Tim Marshall, a Florida Registered Professional Engineer, Florida Building Inspector, and a Special Inspector, sits down with host Donna DiMaggio Berger and discusses just how busy his days have become since the passage of SB 4D, the new safety law in Florida requiring thousands of older coastal buildings to undertake milestone inspections within the next two (2) years. Founded in 1986, Tim is also the president of A.T. Design. A.T. Design provides forensic structural investigations, concrete deterioration and restoration investigations and assessment, roof investigation and consulting, construction management and project administration, hurricane damage inspections, post tension cable repair, expert testimony and more. The passage of SB 4-D during the Florida Legislature’s Special Session in May 2022, requires significant changes for thousands of Florida multifamily communities. These changes include mandated engineering inspections and reports, new structural integrity reserve studies and non-waivable, full funding of certain reserves.
Conversation highlights include:
- The new safety law is tied to building height but how is that height calculated?
- Find out how a structural engineer determines if substantial structural deterioration exists.
- What credentials are required to qualify as a Special Inspector and when are their services needed?
- Just how significant is the structural engineer shortage in Florida?
- What qualifications does an Engineering Intern have and can an intern assist with any aspect of the milestone inspection?
- Engineers are required to notify the local building department if they find life safety issues in a building. Other than the obvious inconvenience to the residents associated with an evacuation, why would engineers be reluctant to order evacuations if there are serious life safety concerns in a building?
- What should the role of local government be in terms of ensuring that residential buildings remain safe for occupancy?
- Find out how often Tim is asked to attend board or membership meetings, how well attended those meetings are and how strong he must be when attempting to communicate a structural issue.
- What can the average community resident do to become more aware of a building’s condition?
- What resources are available to boards when they are looking to hire an engineer?
- How often do boards seek a peer review on an engineering report and is that advisable?

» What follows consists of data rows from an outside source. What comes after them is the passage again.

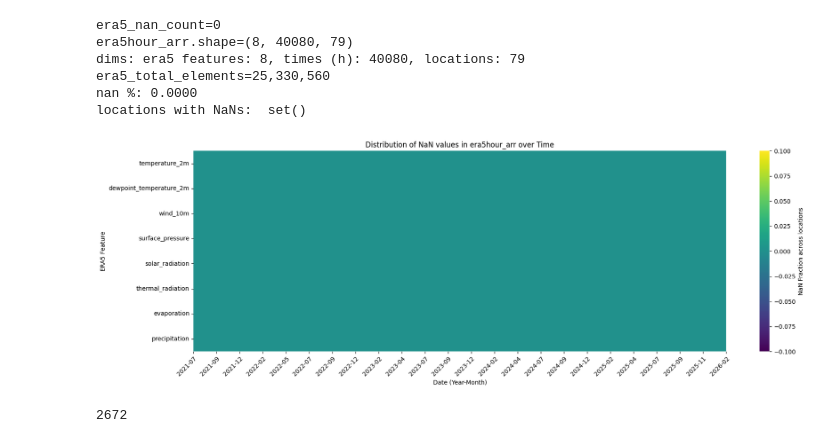
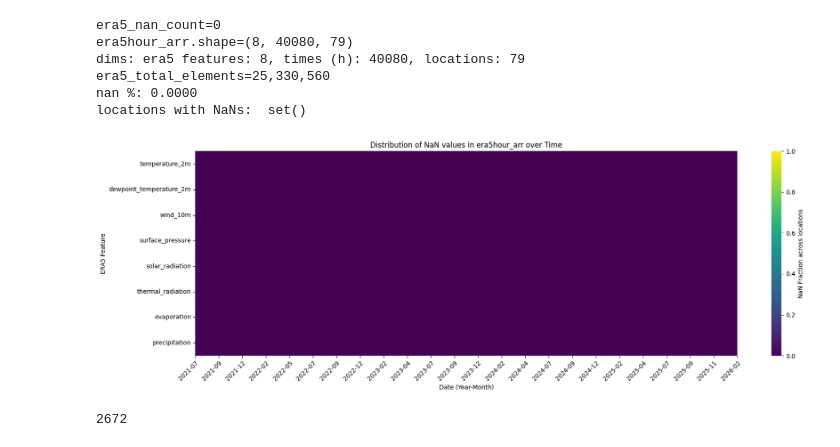
Before and after one commit to ilmcconnell/HRSM, a Jupyter notebook: HRSM_MAPPING_ML_pipeline_multiplePoints.ipynb, the cells around one changed output. Drawn from its saved outputs; the diff is of its cells as text; code cells hidden in the pictures.

```diff
--- a/HRSM_MAPPING_ML_pipeline_multiplePoints.ipynb
+++ b/HRSM_MAPPING_ML_pipeline_multiplePoints.ipynb
@@ -846,7 +834,7 @@ gdrive_data_dir.exists()
 # %% [output]
 True
 # %%
-#@title Load any pre-saved ear5 data, check for nans, get missing tfirsts
+#@title Load any pre-saved ERA5 data, check for nans, get missing tfirsts
 from tqdm.auto import tqdm
 
 era5hour_data_npy_file_name = 'era5hour_arr_irriClimate.npy'
@@ -872,13 +860,12 @@ if era5_npy_path.exists():
         # tfirsts = [tfirsts[i] for i in nan_window_indices if i < len(tfirsts)]
         tfirst_idxs = [i for i in nan_window_indices if i < len(tfirsts)]
         print(f"Need to re-run {len(tfirst_idxs)} time windows.")
+        example_tfirsts_to_rerun = [tfirsts[tfirst_idx] for tfirst_idx in tfirst_idxs[:10]]
+        print(f"Example tfirsts to re-run: {example_tfirsts_to_rerun}")
     else:
         print("No NaNs detected.")
 
 else:
     print("File not found. Initializing fresh.")
-
-
-[tfirsts[tfirst_idx] for tfirst_idx in tfirst_idxs[:10]] # Show first few
 # %% [output]
 loading era5hour_arr_irriClimate.npy
@@ -1090,37 +1021,40 @@ era5_total_elements=25,330,560
 nan %: 0.0000
 locations with NaNs:  set()
 # %%
+#@title plot ERA5 Nan Fraction (mean across sites) for each ERA5 var and timepoint
 import matplotlib.pyplot as plt
 import seaborn as sns
 import numpy as np
 
 # 1. Visualize NaN distribution over time across features (averaged over all locations)
 # era5hour_arr shape: (features=8, time=40080, locations=79)
 era5_nan_map = np.isnan(era5hour_arr).mean(axis=2)  # Shape (8, 40080)
 
 feature_names = [
     'temperature_2m', 'dewpoint_temperature_2m', 'wind_10m', 'surface_pressure',
     'solar_radiation', 'thermal_radiation', 'evaporation', 'precipitation'
 ]
 
 plt.figure(figsize=(18, 6))
-ax = sns.heatmap(era5_nan_map, cmap='viridis', cbar_kws={'label': 'NaN Fraction across locations'})
+ax = sns.heatmap(
+    era5_nan_map, vmin=0, vmax=1, cmap='viridis',
+    cbar_kws={'label': 'NaN Fraction across locations'},
+)
 
-# Calculate tick positions for dates (e.g., one tick per month or specific interval)
-# Using roughly 10 evenly spaced ticks for clarity across the 40,080 hours
+# Calculate tick positions for dates
 num_ticks = 24
 tick_indices = np.linspace(0, len(datetime_list) - 1, num_ticks, dtype=int)
 tick_labels = [datetime_list[i].strftime('%Y-%m') for i in tick_indices]
 
 plt.xticks(ticks=tick_indices, labels=tick_labels, rotation=45, ha='right', rotation_mode='anchor')
 plt.title('Distribution of NaN values in era5hour_arr over Time')
 plt.xlabel('Date (Year-Month)')
 plt.ylabel('ERA5 Feature')
 plt.yticks(ticks=np.arange(8)+0.5, labels=feature_names, rotation=0)
 plt.tight_layout()
 plt.show()
 # %% [output]
-[figure, old version]
+[figure, new version]
 # %%
 start_datetime = datetime.strptime(start_date, '%Y-%m-%d')
 end_datetime = datetime.strptime(end_date, '%Y-%m-%d')  # end_date
```
Also changed, not shown: parts of 14 cells of this notebook.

BONUS: Tim discusses the average length of a 40- or 50-year certification report, its costs, and the preferred engineering language to use in those reports.